Work task →
Apart from the images, the records below need to be copied exactly.

START Exercise materials

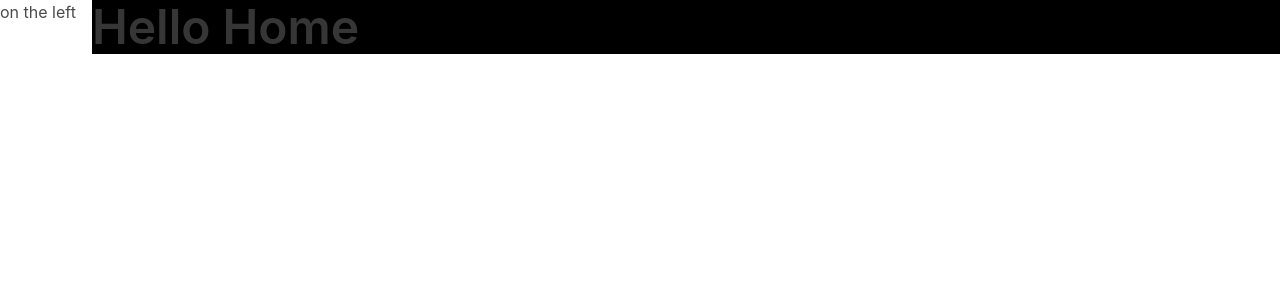
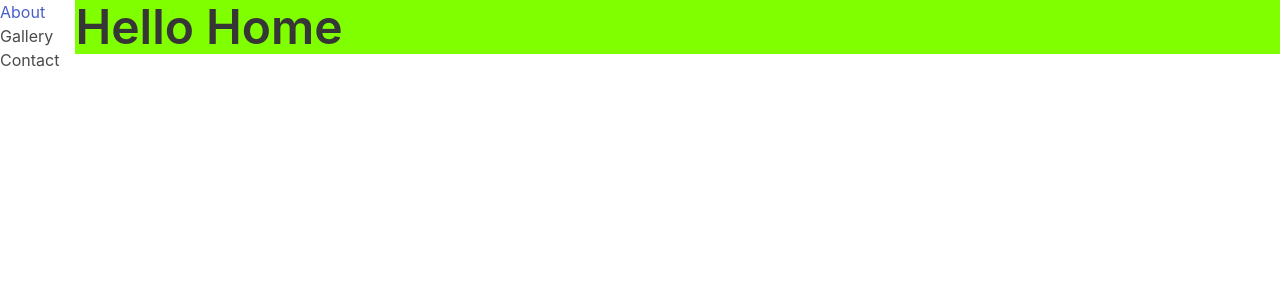
Before and after one commit to cerbeh/anthony-allgood, a Vue app: page /#/ in a window 1280 px wide. Shown: the top 300 px of the page. Built offline with nearby package versions, Linux system fonts and the light colour scheme.

Commit message:
Fixed error not rendering sidebar component.

```diff
--- a/src/App.vue
+++ b/src/App.vue
@@ -2,7 +2,7 @@
   <div id="app">
     <div class="media">
       <div class="media-left">
-        <h1>on the left</h1>
+        <Sidebar />
       </div>
       <div class="media-content">
         <router-view></router-view>
@@ -12,8 +12,11 @@
 </template>
 
 <script>
+import Sidebar from './components/common/Sidebar';
+
 export default {
   name: 'app',
+  components: { Sidebar }
 };
 </script>
 
--- a/src/components/Home.vue
+++ b/src/components/Home.vue
@@ -1,5 +1,7 @@
 <template lang="html">
-  <h1 class="title is-1">Hello Home</h1>
+  <div class="">
+    <h1 class="title is-1">Hello Home</h1>
+  </div>
 </template>
 
 <script>
@@ -10,6 +12,6 @@ export default {
 
 <style lang="css">
   .title {
-    background-color: black;
+    background-color: chartreuse;
   }
 </style>
--- /dev/null
+++ b/src/components/common/Sidebar.vue
@@ -0,0 +1,18 @@
+<template>
+  <ul>
+    <li>
+      <a href="">About</a>
+    </li>
+    <li>Gallery</li>
+    <li>Contact</li>
+  </ul>
+</template>
+
+<script>
+export default {
+  name: 'sidebar',
+}
+</script>
+
+<style lang="css">
+</style>
```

END Exercise materials

Solution below →
Before and after one commit to cerbeh/anthony-allgood, a Vue app: page /#/ in a window 1280 px wide. Shown: the top 300 px of the page. Built offline with nearby package versions, Linux system fonts and the light colour scheme.

Commit message:
Fixed error not rendering sidebar component.

```diff
--- a/src/App.vue
+++ b/src/App.vue
@@ -2,7 +2,7 @@
   <div id="app">
     <div class="media">
       <div class="media-left">
-        <h1>on the left</h1>
+        <Sidebar />
       </div>
       <div class="media-content">
         <router-view></router-view>
@@ -12,8 +12,11 @@
 </template>
 
 <script>
+import Sidebar from './components/common/Sidebar';
+
 export default {
   name: 'app',
+  components: { Sidebar }
 };
 </script>
 
--- a/src/components/Home.vue
+++ b/src/components/Home.vue
@@ -1,5 +1,7 @@
 <template lang="html">
-  <h1 class="title is-1">Hello Home</h1>
+  <div class="">
+    <h1 class="title is-1">Hello Home</h1>
+  </div>
 </template>
 
 <script>
@@ -10,6 +12,6 @@ export default {
 
 <style lang="css">
   .title {
-    background-color: black;
+    background-color: chartreuse;
   }
 </style>
--- /dev/null
+++ b/src/components/common/Sidebar.vue
@@ -0,0 +1,18 @@
+<template>
+  <ul>
+    <li>
+      <a href="">About</a>
+    </li>
+    <li>Gallery</li>
+    <li>Contact</li>
+  </ul>
+</template>
+
+<script>
+export default {
+  name: 'sidebar',
+}
+</script>
+
+<style lang="css">
+</style>
```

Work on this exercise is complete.